Technology and other growth stocks drove much of the market's gains, with the S&P Information Technology Index <.GSPF> up 2.4 percent.
A weaker-than-expected reading of the U.S. housing sector was the latest in a string of discouraging data that has raised expectations the Fed will take measures to prop up the economy.
New U.S. single-family home sales fell more than expected in July to hit a five-month low.
People are putting money on the Fed saying something and buying stocks ahead, said King Lip, chief investment officer at Baker Avenue Asset Management in San Francisco.
The Dow Jones industrial average <.DJI> was up 205.22 points, or 1.89 percent, at 11,059.87. The Standard & Poor's 500 Index <.SPX> was up 23.50 points, or 2.09 percent, at 1,147.32. The Nasdaq Composite Index <.IXIC> was up 59.04 points, or 2.52 percent, at 2,404.42.
Some have speculated Bernanke could unveil measures to revive the struggling economy, though others say he is most likely to outline gradual actions, which would fall short of a third round of quantitative easing.
Shares with historically high growth rates or expected to show strong growth were among Tuesday's leaders after getting hit hard in recent weeks, analysts at Credit Suisse said in a note. Big percentage gainers on the S&P included tech shares Nvidia

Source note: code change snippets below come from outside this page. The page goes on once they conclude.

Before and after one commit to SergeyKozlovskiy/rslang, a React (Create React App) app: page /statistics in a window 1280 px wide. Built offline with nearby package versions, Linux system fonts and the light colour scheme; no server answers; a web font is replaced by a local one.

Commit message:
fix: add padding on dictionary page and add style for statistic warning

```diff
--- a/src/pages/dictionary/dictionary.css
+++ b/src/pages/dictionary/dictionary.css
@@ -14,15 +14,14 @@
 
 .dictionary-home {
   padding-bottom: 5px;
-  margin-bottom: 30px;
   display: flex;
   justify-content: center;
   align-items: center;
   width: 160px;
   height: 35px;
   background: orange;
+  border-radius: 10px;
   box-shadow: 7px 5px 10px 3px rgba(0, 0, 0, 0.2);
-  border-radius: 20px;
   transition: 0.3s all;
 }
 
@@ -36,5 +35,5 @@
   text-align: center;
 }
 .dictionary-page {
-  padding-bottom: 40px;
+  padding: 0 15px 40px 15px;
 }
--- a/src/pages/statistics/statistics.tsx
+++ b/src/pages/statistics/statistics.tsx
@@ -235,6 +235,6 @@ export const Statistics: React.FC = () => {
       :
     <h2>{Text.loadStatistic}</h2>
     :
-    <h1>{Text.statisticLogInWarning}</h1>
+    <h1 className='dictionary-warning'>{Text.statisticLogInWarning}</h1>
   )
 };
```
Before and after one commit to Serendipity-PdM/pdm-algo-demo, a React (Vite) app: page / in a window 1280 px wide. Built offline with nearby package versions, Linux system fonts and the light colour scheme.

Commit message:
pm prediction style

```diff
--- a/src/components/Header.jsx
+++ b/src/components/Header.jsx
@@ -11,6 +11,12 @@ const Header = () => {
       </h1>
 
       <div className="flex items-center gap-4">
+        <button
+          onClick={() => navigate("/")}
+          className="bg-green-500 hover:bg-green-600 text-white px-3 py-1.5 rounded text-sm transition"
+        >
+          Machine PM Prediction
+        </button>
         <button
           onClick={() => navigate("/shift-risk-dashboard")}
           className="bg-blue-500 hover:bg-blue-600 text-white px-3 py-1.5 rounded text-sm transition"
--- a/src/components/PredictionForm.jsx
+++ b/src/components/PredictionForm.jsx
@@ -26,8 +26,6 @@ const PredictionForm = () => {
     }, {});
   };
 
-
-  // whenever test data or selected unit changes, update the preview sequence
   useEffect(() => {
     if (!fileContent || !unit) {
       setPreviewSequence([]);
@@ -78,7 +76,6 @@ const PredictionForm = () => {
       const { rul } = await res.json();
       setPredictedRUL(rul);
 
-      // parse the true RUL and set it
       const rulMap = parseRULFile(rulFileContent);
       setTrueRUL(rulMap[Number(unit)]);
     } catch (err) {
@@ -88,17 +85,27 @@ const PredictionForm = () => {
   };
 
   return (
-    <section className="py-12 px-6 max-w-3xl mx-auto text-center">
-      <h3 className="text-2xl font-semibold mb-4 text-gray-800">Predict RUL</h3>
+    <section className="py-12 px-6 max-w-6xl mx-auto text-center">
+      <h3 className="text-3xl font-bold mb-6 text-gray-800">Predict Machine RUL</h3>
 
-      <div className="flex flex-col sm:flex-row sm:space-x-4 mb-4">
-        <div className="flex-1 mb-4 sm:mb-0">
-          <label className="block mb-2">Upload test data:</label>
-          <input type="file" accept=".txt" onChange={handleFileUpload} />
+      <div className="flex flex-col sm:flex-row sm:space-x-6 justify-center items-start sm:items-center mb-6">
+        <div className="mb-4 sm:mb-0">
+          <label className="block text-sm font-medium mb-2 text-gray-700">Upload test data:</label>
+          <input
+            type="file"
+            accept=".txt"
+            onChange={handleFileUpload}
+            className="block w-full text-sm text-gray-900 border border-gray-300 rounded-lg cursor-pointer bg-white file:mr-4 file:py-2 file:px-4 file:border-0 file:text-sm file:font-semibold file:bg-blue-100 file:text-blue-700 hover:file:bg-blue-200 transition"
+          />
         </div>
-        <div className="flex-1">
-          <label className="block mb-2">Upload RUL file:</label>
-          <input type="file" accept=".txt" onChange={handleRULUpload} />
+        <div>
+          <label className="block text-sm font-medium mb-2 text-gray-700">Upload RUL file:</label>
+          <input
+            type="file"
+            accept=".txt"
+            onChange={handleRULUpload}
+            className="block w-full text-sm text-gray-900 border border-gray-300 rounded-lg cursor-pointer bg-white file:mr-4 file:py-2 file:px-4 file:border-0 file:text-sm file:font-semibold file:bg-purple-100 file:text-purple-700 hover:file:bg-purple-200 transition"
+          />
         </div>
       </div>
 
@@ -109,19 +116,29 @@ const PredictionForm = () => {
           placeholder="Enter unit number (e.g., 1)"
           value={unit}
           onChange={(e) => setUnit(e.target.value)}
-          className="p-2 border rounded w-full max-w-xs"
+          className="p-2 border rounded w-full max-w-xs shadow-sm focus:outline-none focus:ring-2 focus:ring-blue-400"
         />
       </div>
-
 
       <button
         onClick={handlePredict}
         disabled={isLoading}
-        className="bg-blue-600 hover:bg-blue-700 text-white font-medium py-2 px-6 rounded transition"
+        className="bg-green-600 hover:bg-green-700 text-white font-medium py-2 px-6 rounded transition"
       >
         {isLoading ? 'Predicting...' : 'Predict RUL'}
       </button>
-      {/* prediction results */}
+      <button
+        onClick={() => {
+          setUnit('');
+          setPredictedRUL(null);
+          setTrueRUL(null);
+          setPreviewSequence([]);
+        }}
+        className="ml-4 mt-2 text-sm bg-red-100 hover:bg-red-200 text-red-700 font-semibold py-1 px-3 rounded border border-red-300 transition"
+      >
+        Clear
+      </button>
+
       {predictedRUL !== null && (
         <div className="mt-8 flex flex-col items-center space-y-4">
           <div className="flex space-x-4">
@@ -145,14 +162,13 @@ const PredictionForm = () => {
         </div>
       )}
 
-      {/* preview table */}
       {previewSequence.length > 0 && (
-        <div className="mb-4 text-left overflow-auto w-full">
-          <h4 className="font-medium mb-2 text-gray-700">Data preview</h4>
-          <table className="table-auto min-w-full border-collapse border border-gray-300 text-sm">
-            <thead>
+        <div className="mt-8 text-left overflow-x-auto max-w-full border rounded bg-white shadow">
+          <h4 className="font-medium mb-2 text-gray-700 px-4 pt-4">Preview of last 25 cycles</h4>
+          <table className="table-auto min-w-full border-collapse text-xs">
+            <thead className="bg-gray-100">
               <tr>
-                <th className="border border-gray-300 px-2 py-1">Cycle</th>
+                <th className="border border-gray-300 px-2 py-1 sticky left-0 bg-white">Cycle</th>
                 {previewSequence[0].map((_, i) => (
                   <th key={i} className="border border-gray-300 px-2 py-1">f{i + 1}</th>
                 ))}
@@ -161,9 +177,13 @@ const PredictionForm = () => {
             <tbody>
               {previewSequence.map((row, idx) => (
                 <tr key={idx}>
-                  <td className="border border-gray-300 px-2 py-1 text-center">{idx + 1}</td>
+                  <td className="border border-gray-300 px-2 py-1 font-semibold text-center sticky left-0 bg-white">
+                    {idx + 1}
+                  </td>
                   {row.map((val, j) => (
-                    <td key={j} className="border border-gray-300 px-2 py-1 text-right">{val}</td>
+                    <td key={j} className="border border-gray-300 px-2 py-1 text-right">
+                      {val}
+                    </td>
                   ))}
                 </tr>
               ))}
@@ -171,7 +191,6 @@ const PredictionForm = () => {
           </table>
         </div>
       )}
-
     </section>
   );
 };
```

Growth stocks that recently have been hurt the most are doing quite well today, which is encouraging, since in a tough correction or a bear market, growth stocks with higher valuations typically tend to decline more so than the market, Lip said.
Even financials, which had been knocked lower early, turned positive, with the S&P Financials Index <.GSPF> up 1.9 percent.
But Bank of America Corp
A lot of people are watching it now, said Joe Saluzzi, co-manager of trading at Themis Trading in Chatham, New Jersey.
People have been looking to the financials for the past couple of weeks as a sign, Saluzzi said. They've been lagging pretty much for the past couple of weeks... I think as long as there's pressure in the economy, there's going to be pressure on financials.
(Reporting by Ashley Lau; Editing by Kenneth Barry)